> _Your goal_
Whenever a picture appears in the data, skip it and write out all other material exactly.

***** Data records

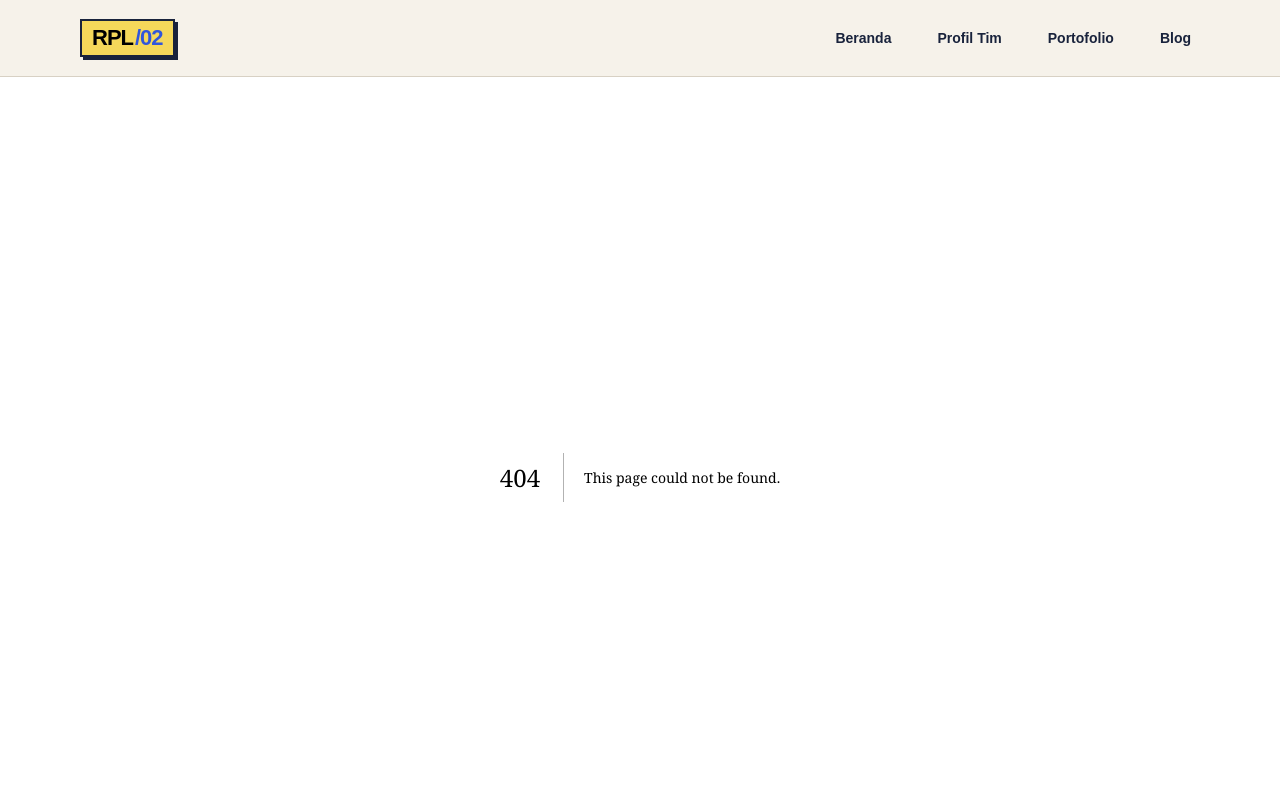
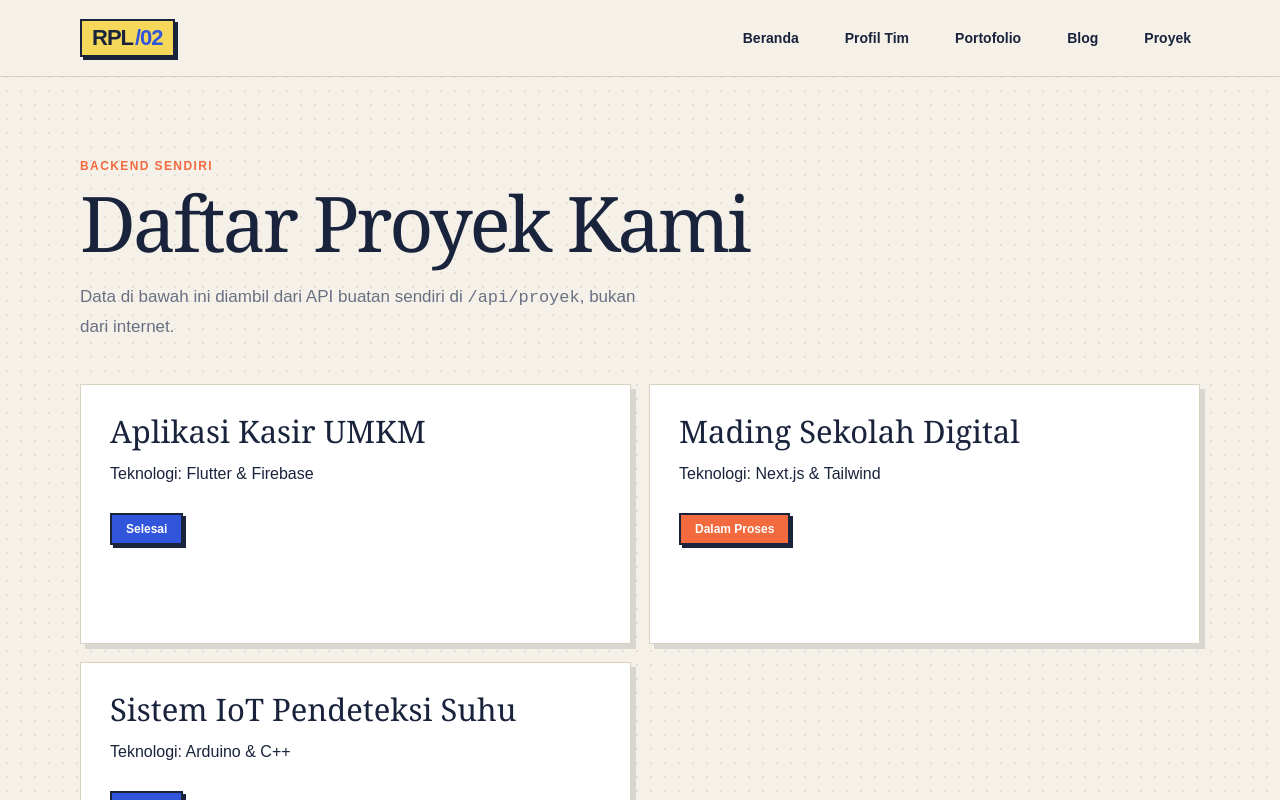
Before and after one commit to Rifqyych/Ichraf, a Next.js app: page /proyek in a window 1280 px wide. Before the commit this address had no page. Shown: the top 800 px of the page. Built offline with nearby package versions, Linux system fonts and the light colour scheme.

Commit message:
lengkap mi pak fakih

```diff
--- /dev/null
+++ b/app/api/proyek/route.ts
@@ -0,0 +1,30 @@
+import { NextResponse } from 'next/server';
+
+// Fungsi GET untuk merespons permintaan pengambilan data
+export async function GET() {
+
+  // 1. Kita siapkan data buatan kita sendiri (seolah-olah dari Database)
+  const daftarProyek = [
+    {
+      id: 1,
+      judul: "Aplikasi Kasir UMKM",
+      teknologi: "Flutter & Firebase",
+      selesai: true,
+    },
+    {
+      id: 2,
+      judul: "Mading Sekolah Digital",
+      teknologi: "Next.js & Tailwind",
+      selesai: false,
+    },
+    {
+      id: 3,
+      judul: "Sistem IoT Pendeteksi Suhu",
+      teknologi: "Arduino & C++",
+      selesai: true,
+    },
+  ];
+
+  // 2. Kirimkan data tersebut ke pengguna dalam format JSON
+  return NextResponse.json(daftarProyek);
+}
--- a/app/layout.tsx
+++ b/app/layout.tsx
@@ -26,6 +26,7 @@ export default function RootLayout({
               <Link href="/profile">Profil Tim</Link>
               <Link href="/portofolio">Portofolio</Link>
               <Link href="/portofolio/blog">Blog</Link>
+              <Link href="/proyek">Proyek</Link>
             </nav>
           </div>
         </header>
--- /dev/null
+++ b/app/proyek/page.tsx
@@ -0,0 +1,47 @@
+// Halaman ini mengambil data dari API buatan sendiri (app/api/proyek/route.ts)
+
+type Proyek = {
+  id: number;
+  judul: string;
+  teknologi: string;
+  selesai: boolean;
+};
+
+export default async function ProyekPage() {
+  // Fetch dari API sendiri, bukan dari JSONPlaceholder
+  const response = await fetch('http://localhost:3000/api/proyek', {
+    cache: 'no-store',
+  });
+  const daftarProyek: Proyek[] = await response.json();
+
+  return (
+    <main className="container listing-page">
+      <p className="eyebrow">BACKEND SENDIRI</p>
+      <h1>Daftar Proyek Kami</h1>
+      <p className="page-description">
+        Data di bawah ini diambil dari API buatan sendiri di{' '}
+        <code>/api/proyek</code>, bukan dari internet.
+      </p>
+
+      <div className="project-grid" style={{ marginTop: '42px' }}>
+        {daftarProyek.map((proyek) => (
+          <div key={proyek.id} className="detail-card">
+            <h2>{proyek.judul}</h2>
+            <p>Teknologi: {proyek.teknologi}</p>
+            <span
+              className="popular-badge"
+              style={{
+                display: 'inline-block',
+                marginTop: '14px',
+                background: proyek.selesai ? '#3156db' : '#f26a3d',
+                color: '#fff',
+              }}
+            >
+              {proyek.selesai ? 'Selesai' : 'Dalam Proses'}
+            </span>
+          </div>
+        ))}
+      </div>
+    </main>
+  );
+}
```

**********

> _Result of this exercise_
Before and after one commit to Rifqyych/Ichraf, a Next.js app: page /proyek in a window 1280 px wide. Before the commit this address had no page. Shown: the top 800 px of the page. Built offline with nearby package versions, Linux system fonts and the light colour scheme.

Commit message:
lengkap mi pak fakih

```diff
--- /dev/null
+++ b/app/api/proyek/route.ts
@@ -0,0 +1,30 @@
+import { NextResponse } from 'next/server';
+
+// Fungsi GET untuk merespons permintaan pengambilan data
+export async function GET() {
+
+  // 1. Kita siapkan data buatan kita sendiri (seolah-olah dari Database)
+  const daftarProyek = [
+    {
+      id: 1,
+      judul: "Aplikasi Kasir UMKM",
+      teknologi: "Flutter & Firebase",
+      selesai: true,
+    },
+    {
+      id: 2,
+      judul: "Mading Sekolah Digital",
+      teknologi: "Next.js & Tailwind",
+      selesai: false,
+    },
+    {
+      id: 3,
+      judul: "Sistem IoT Pendeteksi Suhu",
+      teknologi: "Arduino & C++",
+      selesai: true,
+    },
+  ];
+
+  // 2. Kirimkan data tersebut ke pengguna dalam format JSON
+  return NextResponse.json(daftarProyek);
+}
--- a/app/layout.tsx
+++ b/app/layout.tsx
@@ -26,6 +26,7 @@ export default function RootLayout({
               <Link href="/profile">Profil Tim</Link>
               <Link href="/portofolio">Portofolio</Link>
               <Link href="/portofolio/blog">Blog</Link>
+              <Link href="/proyek">Proyek</Link>
             </nav>
           </div>
         </header>
--- /dev/null
+++ b/app/proyek/page.tsx
@@ -0,0 +1,47 @@
+// Halaman ini mengambil data dari API buatan sendiri (app/api/proyek/route.ts)
+
+type Proyek = {
+  id: number;
+  judul: string;
+  teknologi: string;
+  selesai: boolean;
+};
+
+export default async function ProyekPage() {
+  // Fetch dari API sendiri, bukan dari JSONPlaceholder
+  const response = await fetch('http://localhost:3000/api/proyek', {
+    cache: 'no-store',
+  });
+  const daftarProyek: Proyek[] = await response.json();
+
+  return (
+    <main className="container listing-page">
+      <p className="eyebrow">BACKEND SENDIRI</p>
+      <h1>Daftar Proyek Kami</h1>
+      <p className="page-description">
+        Data di bawah ini diambil dari API buatan sendiri di{' '}
+        <code>/api/proyek</code>, bukan dari internet.
+      </p>
+
+      <div className="project-grid" style={{ marginTop: '42px' }}>
+        {daftarProyek.map((proyek) => (
+          <div key={proyek.id} className="detail-card">
+            <h2>{proyek.judul}</h2>
+            <p>Teknologi: {proyek.teknologi}</p>
+            <span
+              className="popular-badge"
+              style={{
+                display: 'inline-block',
+                marginTop: '14px',
+                background: proyek.selesai ? '#3156db' : '#f26a3d',
+                color: '#fff',
+              }}
+            >
+              {proyek.selesai ? 'Selesai' : 'Dalam Proses'}
+            </span>
+          </div>
+        ))}
+      </div>
+    </main>
+  );
+}
```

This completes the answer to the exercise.